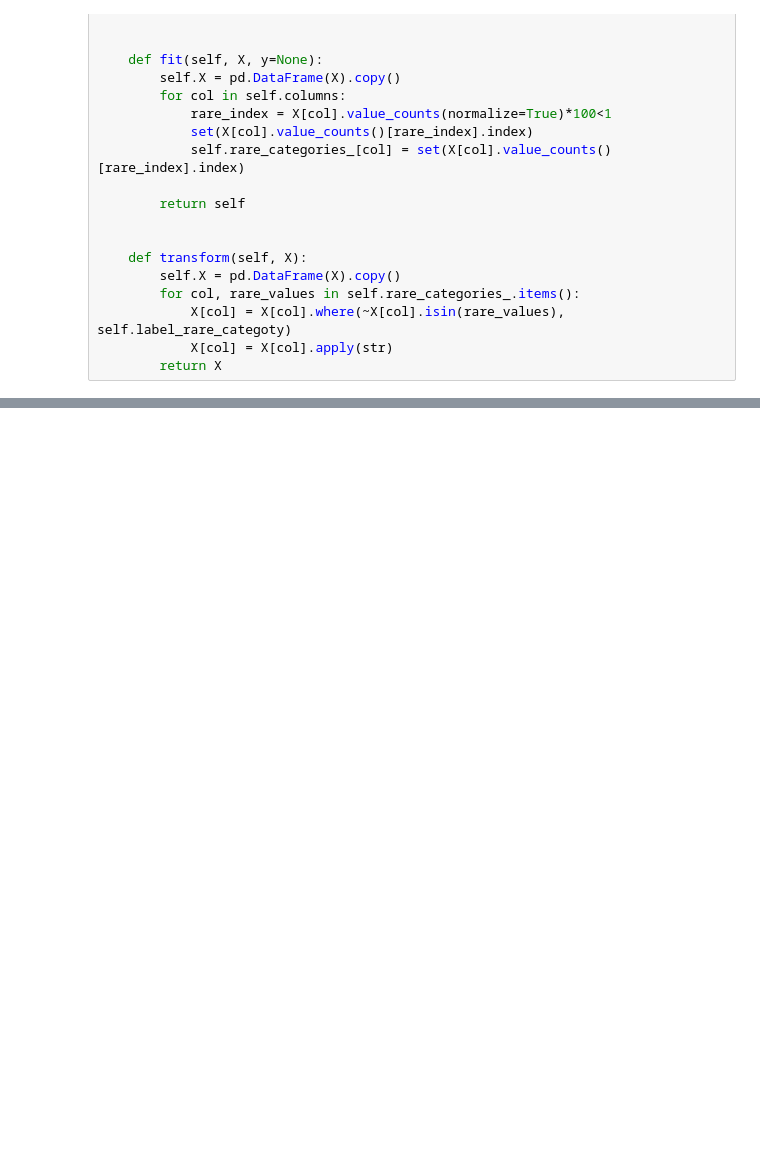
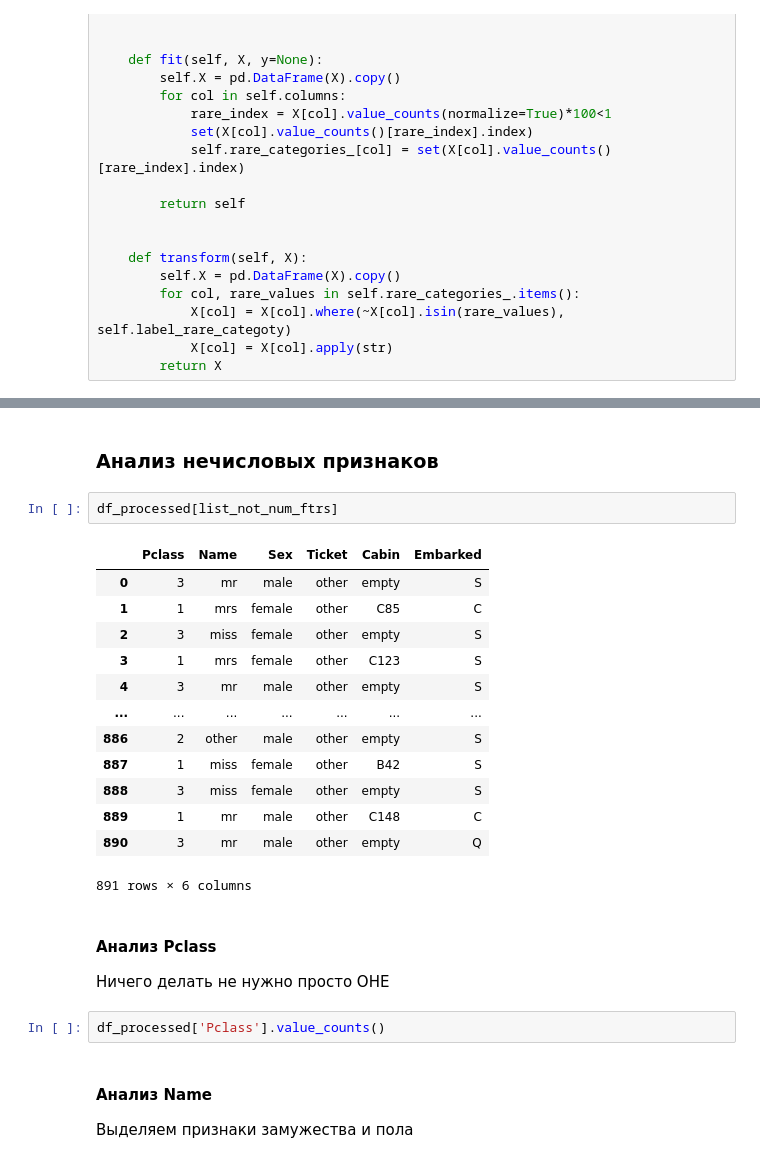
Before and after one commit to tatarin02/studying, a Jupyter notebook: Kaggle/Titanic/Анализ данных и препроцессинг для линейных моделей 09_12_25.ipynb, the cells around one changed output, grey strips where cells are left out. Cells and saved outputs as stored; diff of their text form; blank space fills up the shorter version.

```diff
--- a/Kaggle/Titanic/Анализ данных и препроцессинг для линейных моделей 09_12_25.ipynb
+++ b/Kaggle/Titanic/Анализ данных и препроцессинг для линейных моделей 09_12_25.ipynb
@@ -465,0 +263,28 @@ Name: proportion, dtype: float64
+# %% [markdown]
+### Анализ нечисловых признаков
+# %%
+df_processed[list_not_num_ftrs]
+# %% [output]
+|  | Pclass | Name | Sex | Ticket | Cabin | Embarked |
+| 0 | 3 | mr | male | other | empty | S |
+| 1 | 1 | mrs | female | other | C85 | C |
+| 2 | 3 | miss | female | other | empty | S |
+| 3 | 1 | mrs | female | other | C123 | S |
+| 4 | 3 | mr | male | other | empty | S |
+| ... | ... | ... | ... | ... | ... | ... |
+| 886 | 2 | other | male | other | empty | S |
+| 887 | 1 | miss | female | other | B42 | S |
+| 888 | 3 | miss | female | other | empty | S |
+| 889 | 1 | mr | male | other | C148 | C |
+| 890 | 3 | mr | male | other | empty | Q |
+891 rows × 6 columns
+# %% [markdown]
+#### Анализ Pclass
+
+Ничего делать не нужно просто OHE
+# %%
+df_processed['Pclass'].value_counts()
+# %% [markdown]
+#### Анализ Name
+
+Выделяем признаки замужества и пола
```
Also changed, not shown: parts of 33 cells of this notebook.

- _TASK GOAL_: Print, word for word, every entry shown above; the pictures stay out.

- _WRITTEN ANSWER_:
Before and after one commit to tatarin02/studying, a Jupyter notebook: Kaggle/Titanic/Анализ данных и препроцессинг для линейных моделей 09_12_25.ipynb, the cells around one changed output, grey strips where cells are left out. Cells and saved outputs as stored; diff of their text form; blank space fills up the shorter version.

```diff
--- a/Kaggle/Titanic/Анализ данных и препроцессинг для линейных моделей 09_12_25.ipynb
+++ b/Kaggle/Titanic/Анализ данных и препроцессинг для линейных моделей 09_12_25.ipynb
@@ -465,0 +263,28 @@ Name: proportion, dtype: float64
+# %% [markdown]
+### Анализ нечисловых признаков
+# %%
+df_processed[list_not_num_ftrs]
+# %% [output]
+|  | Pclass | Name | Sex | Ticket | Cabin | Embarked |
+| 0 | 3 | mr | male | other | empty | S |
+| 1 | 1 | mrs | female | other | C85 | C |
+| 2 | 3 | miss | female | other | empty | S |
+| 3 | 1 | mrs | female | other | C123 | S |
+| 4 | 3 | mr | male | other | empty | S |
+| ... | ... | ... | ... | ... | ... | ... |
+| 886 | 2 | other | male | other | empty | S |
+| 887 | 1 | miss | female | other | B42 | S |
+| 888 | 3 | miss | female | other | empty | S |
+| 889 | 1 | mr | male | other | C148 | C |
+| 890 | 3 | mr | male | other | empty | Q |
+891 rows × 6 columns
+# %% [markdown]
+#### Анализ Pclass
+
+Ничего делать не нужно просто OHE
+# %%
+df_processed['Pclass'].value_counts()
+# %% [markdown]
+#### Анализ Name
+
+Выделяем признаки замужества и пола
```
Also changed, not shown: parts of 33 cells of this notebook.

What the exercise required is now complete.